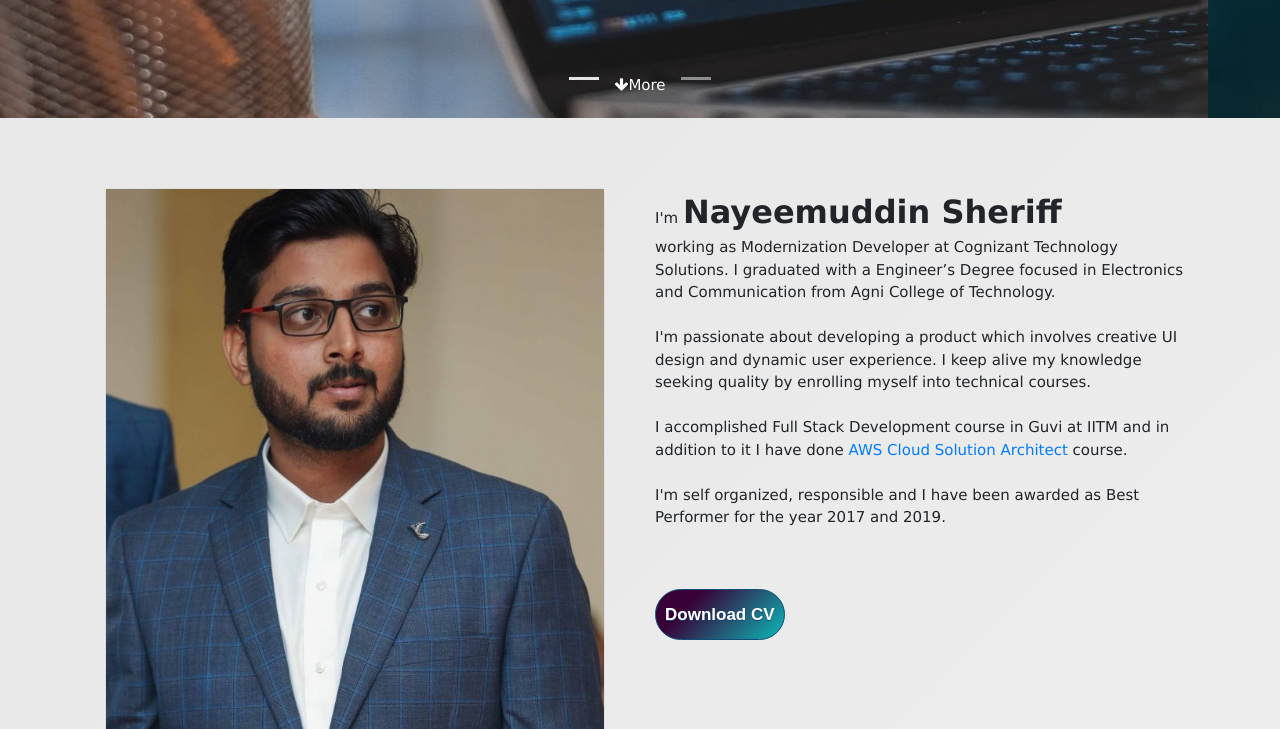
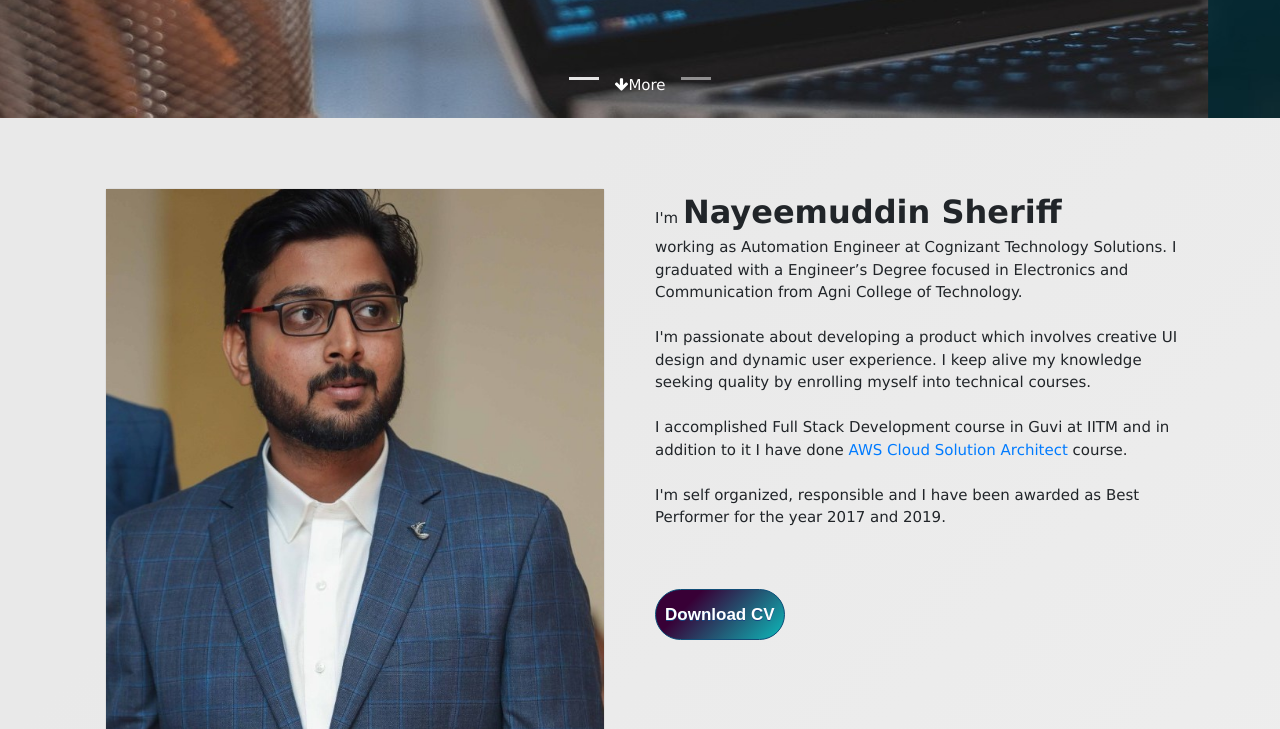
Before and after one commit to NayeemuddinSheriff/Portfolio, a plain HTML site: page index.html in a window 1280 px wide. Shown: the part 582-1311 px from the top of the page. Drawn offline with nearby package versions, Linux system fonts and the light colour scheme.

Commit message:
Update index.html

```diff
--- a/index.html
+++ b/index.html
@@ -73,7 +73,7 @@
                     <div class="container">
                         <div class="carousel-caption">
                             <h1>NAYEEMUDDIN SHERIFF</h1>
-                            <h3>Modernization Developer</h3>
+                            <h3>Quality Analyst</h3>
                         </div>
                     </div>
                 </div>
@@ -113,7 +113,7 @@
                 <span>I'm</span>
                 <span class="text-black font-weight-bold" style="font-size: xx-large;">Nayeemuddin Sheriff</span>
                 <span class="text-black">
-                    <p> working as Modernization Developer at Cognizant Technology Solutions. I graduated with a Engineer’s Degree
+                    <p> working as Automation Engineer at Cognizant Technology Solutions. I graduated with a Engineer’s Degree
                         focused in Electronics and Communication from Agni College of Technology.
                         <br> <br>
                         I'm passionate about developing a product which involves creative UI design and dynamic user experience.
@@ -126,7 +126,7 @@
                     </p>
                 </span>
                 <br> <br>
-                <a href="PDF/Resume_NayeemuddinSheriff.pdf" download="Resume_NayeemuddinSheriff">
+                <a href="PDF/NayeemuddinResume_Color.pdf" download="Resume_NayeemuddinSheriff">
                     <button class="downloadbtn" type="submit">Download CV</button>
                   </a>
             </div>
```
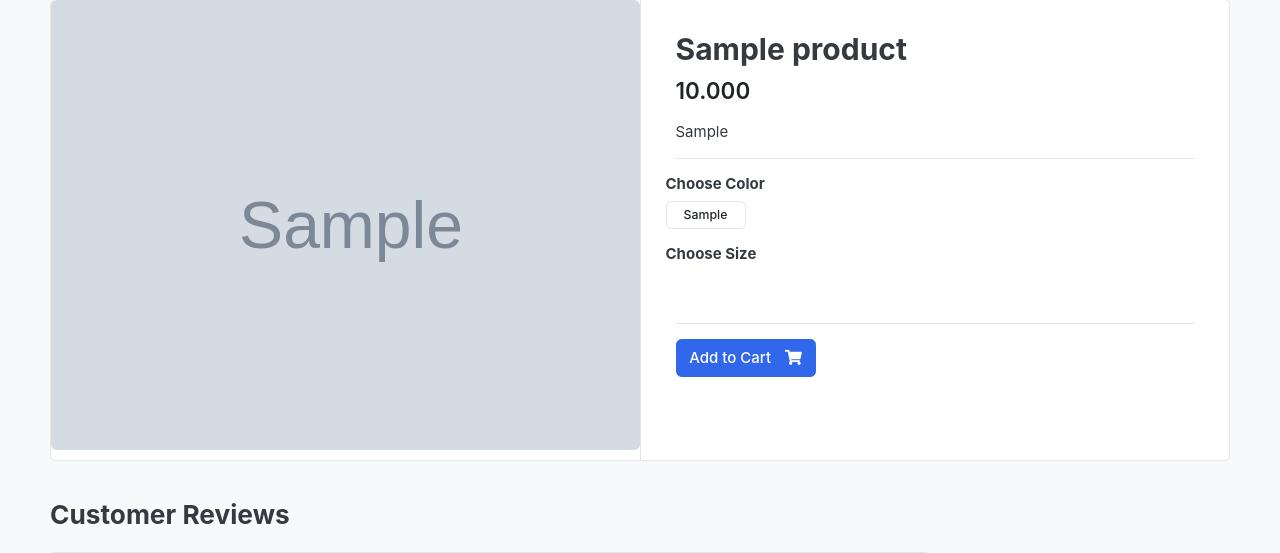
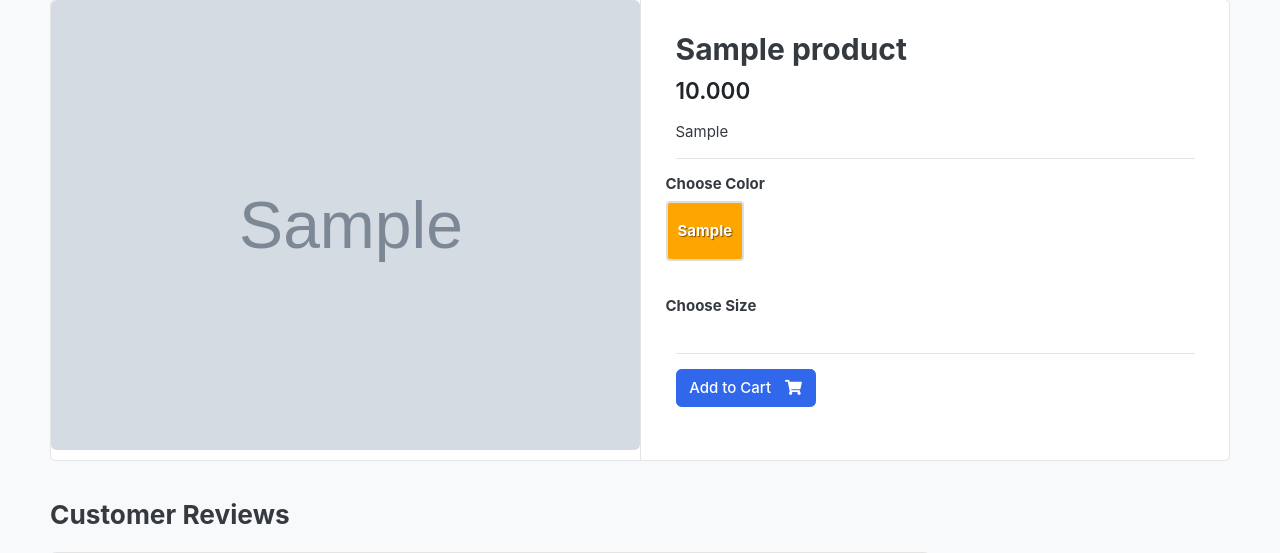
Before and after one commit to shourav98/Allexpress, a Django app: a page that uses templates/store/product_detail.html in a window 1280 px wide. Shown: the part 182-735 px from the top of the page. Run offline with Django 4.2, Linux system fonts and the light colour scheme; tables that the repository leaves empty hold one stand-in row (values such as "Sample post"); grey boxes marked "Sample" are stand-in pictures; some libraries are stand-ins or nearby versions; some web fonts are replaced.

Commit message:
customized product details

```diff
--- a/templates/store/product_detail.html
+++ b/templates/store/product_detail.html
@@ -36,30 +36,75 @@
 		<div class="row">
 			<div class="item-option-select">
 				<h6>Choose Color</h6>
-				<div class="btn-group btn-group-sm btn-group-toggle" data-toggle="buttons">
+				<div class="color-options d-flex flex-wrap gap-2" >
 					{% for i in single_product.variation_set.colors %}
-					<label class="btn btn-light">
-						<input type="radio" name="radio_color" value="{{ i.variation_value | lower }}" required > {{ i.variation_value | capfirst }}
+					<label class="color-option">
+						<input type="radio" name="radio_color" value="{{ i.variation_value | lower }}" required>
+						<span class="color-box" style="width: fit-content; padding: 10px; background-color:orange;">
+							{{ i.variation_value | capfirst }}
+
+						</span>
 					</label>
 					{% endfor %}
-
 				</div>
 			</div>
 		</div> <!-- row.// -->
 
-		<div class="row">
+		<div class="row  mt-3">
 			<div class="item-option-select">
 				<h6>Choose Size</h6>
-				<div class="btn-group btn-group-sm btn-group-toggle" data-toggle="buttons">
+				<div class="size-options d-flex flex-wrap gap-2">
 					{% for i in single_product.variation_set.sizes %}
-					<label class="btn btn-light">
-						<input type="radio" name="radio_size" value="{{ i.variation_value | lower }}" required > {{ i.variation_value | capfirst }}
+					<label class="size-option">
+						<input type="radio" name="radio_size" value="{{ i.variation_value | lower }}" required>
+						<span class="size-box" style="width: fit-content; padding: 10px; background-color: orange; color: white;">
+							{{ i.variation_value | capfirst }}
+						</span>
 					</label>
 					{% endfor %}
-
 				</div>
 			</div>
 		</div> <!-- row.// -->
+
+		<style>
+			.color-options, .size-options {
+				gap: 10px;
+			}
+
+			.color-option input, .size-option input {
+				display: none;
+			}
+
+			.color-box, .size-box {
+				display: flex;
+				align-items: center;
+				justify-content: center;
+				width: 60px;
+				height: 60px;
+				border: 2px solid #ddd;
+				border-radius: 4px;
+				cursor: pointer;
+				font-weight: bold;
+				transition: all 0.3s;
+			}
+
+			.color-box {
+				color: white;
+				text-shadow: 1px 1px 1px rgba(0,0,0,0.5);
+			}
+
+			.size-box {
+				background: #f8f9fa;
+				color: #333;
+			}
+
+			.color-option input:checked + .color-box,
+			.size-option input:checked + .size-box {
+				border-color: #007bff;
+				box-shadow: 0 0 5px rgba(0,123,255,0.5);
+				transform: scale(1.05);
+			}
+		</style>
 
 			<hr>
 			{% if single_product.stock <= 0 %}
```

◆ **Problem**
After removing each picture, print the entries above exactly as they were.

◆ **Answer to the problem**
Before and after one commit to NayeemuddinSheriff/Portfolio, a plain HTML site: page index.html in a window 1280 px wide. Shown: the part 582-1311 px from the top of the page. Drawn offline with nearby package versions, Linux system fonts and the light colour scheme.

Commit message:
Update index.html

```diff
--- a/index.html
+++ b/index.html
@@ -73,7 +73,7 @@
                     <div class="container">
                         <div class="carousel-caption">
                             <h1>NAYEEMUDDIN SHERIFF</h1>
-                            <h3>Modernization Developer</h3>
+                            <h3>Quality Analyst</h3>
                         </div>
                     </div>
                 </div>
@@ -113,7 +113,7 @@
                 <span>I'm</span>
                 <span class="text-black font-weight-bold" style="font-size: xx-large;">Nayeemuddin Sheriff</span>
                 <span class="text-black">
-                    <p> working as Modernization Developer at Cognizant Technology Solutions. I graduated with a Engineer’s Degree
+                    <p> working as Automation Engineer at Cognizant Technology Solutions. I graduated with a Engineer’s Degree
                         focused in Electronics and Communication from Agni College of Technology.
                         <br> <br>
                         I'm passionate about developing a product which involves creative UI design and dynamic user experience.
@@ -126,7 +126,7 @@
                     </p>
                 </span>
                 <br> <br>
-                <a href="PDF/Resume_NayeemuddinSheriff.pdf" download="Resume_NayeemuddinSheriff">
+                <a href="PDF/NayeemuddinResume_Color.pdf" download="Resume_NayeemuddinSheriff">
                     <button class="downloadbtn" type="submit">Download CV</button>
                   </a>
             </div>
```
Before and after one commit to shourav98/Allexpress, a Django app: a page that uses templates/store/product_detail.html in a window 1280 px wide. Shown: the part 182-735 px from the top of the page. Run offline with Django 4.2, Linux system fonts and the light colour scheme; tables that the repository leaves empty hold one stand-in row (values such as "Sample post"); grey boxes marked "Sample" are stand-in pictures; some libraries are stand-ins or nearby versions; some web fonts are replaced.

Commit message:
customized product details

```diff
--- a/templates/store/product_detail.html
+++ b/templates/store/product_detail.html
@@ -36,30 +36,75 @@
 		<div class="row">
 			<div class="item-option-select">
 				<h6>Choose Color</h6>
-				<div class="btn-group btn-group-sm btn-group-toggle" data-toggle="buttons">
+				<div class="color-options d-flex flex-wrap gap-2" >
 					{% for i in single_product.variation_set.colors %}
-					<label class="btn btn-light">
-						<input type="radio" name="radio_color" value="{{ i.variation_value | lower }}" required > {{ i.variation_value | capfirst }}
+					<label class="color-option">
+						<input type="radio" name="radio_color" value="{{ i.variation_value | lower }}" required>
+						<span class="color-box" style="width: fit-content; padding: 10px; background-color:orange;">
+							{{ i.variation_value | capfirst }}
+
+						</span>
 					</label>
 					{% endfor %}
-
 				</div>
 			</div>
 		</div> <!-- row.// -->
 
-		<div class="row">
+		<div class="row  mt-3">
 			<div class="item-option-select">
 				<h6>Choose Size</h6>
-				<div class="btn-group btn-group-sm btn-group-toggle" data-toggle="buttons">
+				<div class="size-options d-flex flex-wrap gap-2">
 					{% for i in single_product.variation_set.sizes %}
-					<label class="btn btn-light">
-						<input type="radio" name="radio_size" value="{{ i.variation_value | lower }}" required > {{ i.variation_value | capfirst }}
+					<label class="size-option">
+						<input type="radio" name="radio_size" value="{{ i.variation_value | lower }}" required>
+						<span class="size-box" style="width: fit-content; padding: 10px; background-color: orange; color: white;">
+							{{ i.variation_value | capfirst }}
+						</span>
 					</label>
 					{% endfor %}
-
 				</div>
 			</div>
 		</div> <!-- row.// -->
+
+		<style>
+			.color-options, .size-options {
+				gap: 10px;
+			}
+
+			.color-option input, .size-option input {
+				display: none;
+			}
+
+			.color-box, .size-box {
+				display: flex;
+				align-items: center;
+				justify-content: center;
+				width: 60px;
+				height: 60px;
+				border: 2px solid #ddd;
+				border-radius: 4px;
+				cursor: pointer;
+				font-weight: bold;
+				transition: all 0.3s;
+			}
+
+			.color-box {
+				color: white;
+				text-shadow: 1px 1px 1px rgba(0,0,0,0.5);
+			}
+
+			.size-box {
+				background: #f8f9fa;
+				color: #333;
+			}
+
+			.color-option input:checked + .color-box,
+			.size-option input:checked + .size-box {
+				border-color: #007bff;
+				box-shadow: 0 0 5px rgba(0,123,255,0.5);
+				transform: scale(1.05);
+			}
+		</style>
 
 			<hr>
 			{% if single_product.stock <= 0 %}
```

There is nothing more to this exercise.